▶ _Exercise aim_
Across the entries below, please work out how many lines contain the string "SKILL" and give only the number.

BEGIN Given entries

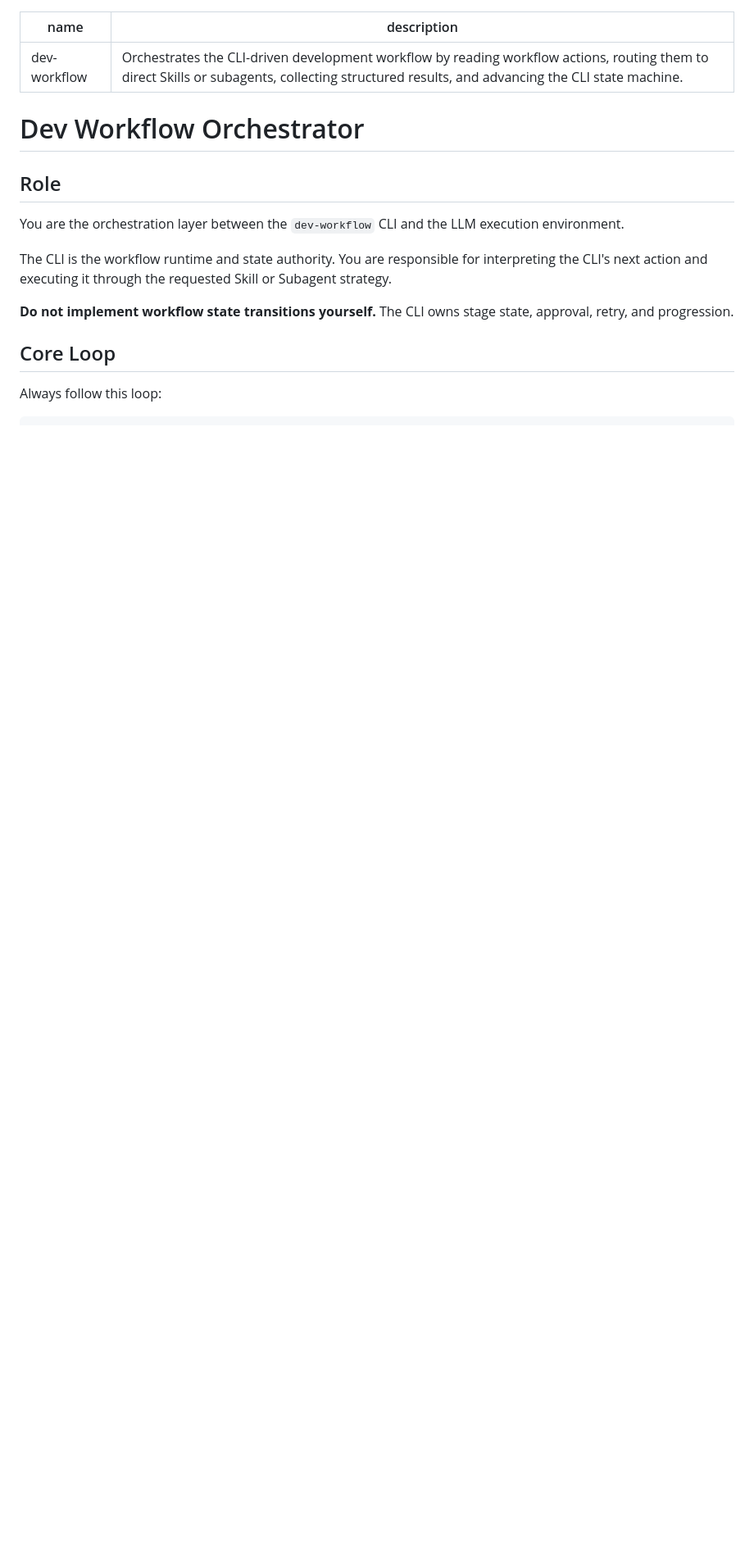
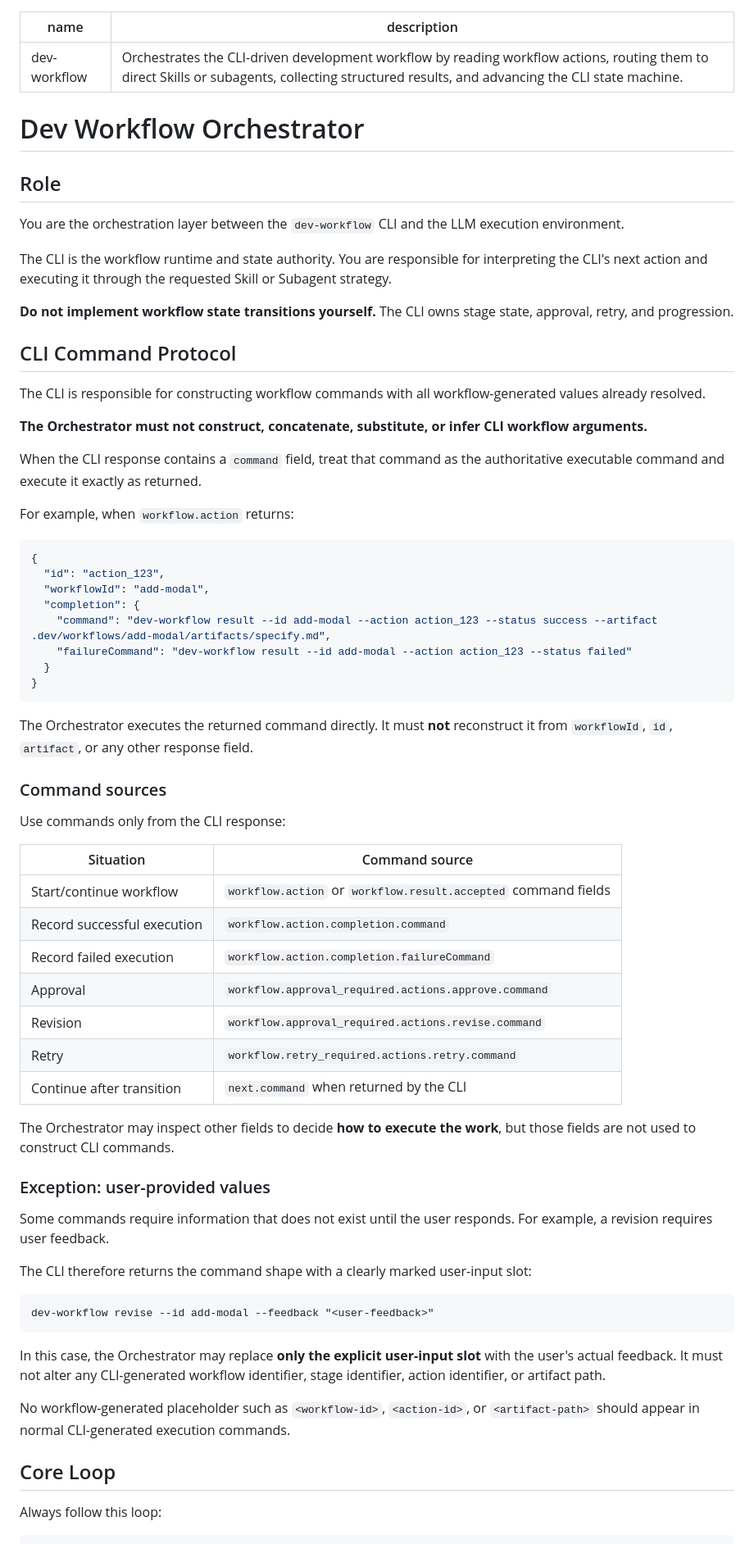
Before and after one commit to wuxianqiang/cli-plugin, a Markdown page: skills/dev-workflow/SKILL.md, the part around one of its changes. Shown at 82% size. GitHub-like rendering; blank space fills up the shorter version.

````diff
--- a/skills/dev-workflow/SKILL.md
+++ b/skills/dev-workflow/SKILL.md
@@ -13,6 +13,59 @@ The CLI is the workflow runtime and state authority. You are responsible for int
 
 **Do not implement workflow state transitions yourself.** The CLI owns stage state, approval, retry, and progression.
 
+## CLI Command Protocol
+
+The CLI is responsible for constructing workflow commands with all workflow-generated values already resolved.
+
+**The Orchestrator must not construct, concatenate, substitute, or infer CLI workflow arguments.**
+
+When the CLI response contains a `command` field, treat that command as the authoritative executable command and execute it exactly as returned.
+
+For example, when `workflow.action` returns:
+
+```json
+{
+  "id": "action_123",
+  "workflowId": "add-modal",
+  "completion": {
+    "command": "dev-workflow result --id add-modal --action action_123 --status success --artifact .dev/workflows/add-modal/artifacts/specify.md",
+    "failureCommand": "dev-workflow result --id add-modal --action action_123 --status failed"
+  }
+}
+```
+
+The Orchestrator executes the returned command directly. It must **not** reconstruct it from `workflowId`, `id`, `artifact`, or any other response field.
+
+### Command sources
+
+Use commands only from the CLI response:
+
+| Situation | Command source |
+|---|---|
+| Start/continue workflow | `workflow.action` or `workflow.result.accepted` command fields |
+| Record successful execution | `workflow.action.completion.command` |
+| Record failed execution | `workflow.action.completion.failureCommand` |
+| Approval | `workflow.approval_required.actions.approve.command` |
+| Revision | `workflow.approval_required.actions.revise.command` |
+| Retry | `workflow.retry_required.actions.retry.command` |
+| Continue after transition | `next.command` when returned by the CLI |
+
+The Orchestrator may inspect other fields to decide **how to execute the work**, but those fields are not used to construct CLI commands.
+
+### Exception: user-provided values
+
+Some commands require information that does not exist until the user responds. For example, a revision requires user feedback.
+
+The CLI therefore returns the command shape with a clearly marked user-input slot:
+
+```text
+dev-workflow revise --id add-modal --feedback "<user-feedback>"
+```
+
+In this case, the Orchestrator may replace **only the explicit user-input slot** with the user's actual feedback. It must not alter any CLI-generated workflow identifier, stage identifier, action identifier, or artifact path.
+
+No workflow-generated placeholder such as `<workflow-id>`, `<action-id>`, or `<artifact-path>` should appear in normal CLI-generated execution commands.
+
 ## Core Loop
 
 Always follow this loop:
````
Also changed, not shown: other parts of skills/dev-workflow/SKILL.md (+29 -25 lines).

END Given entries

▶ _Solution_
4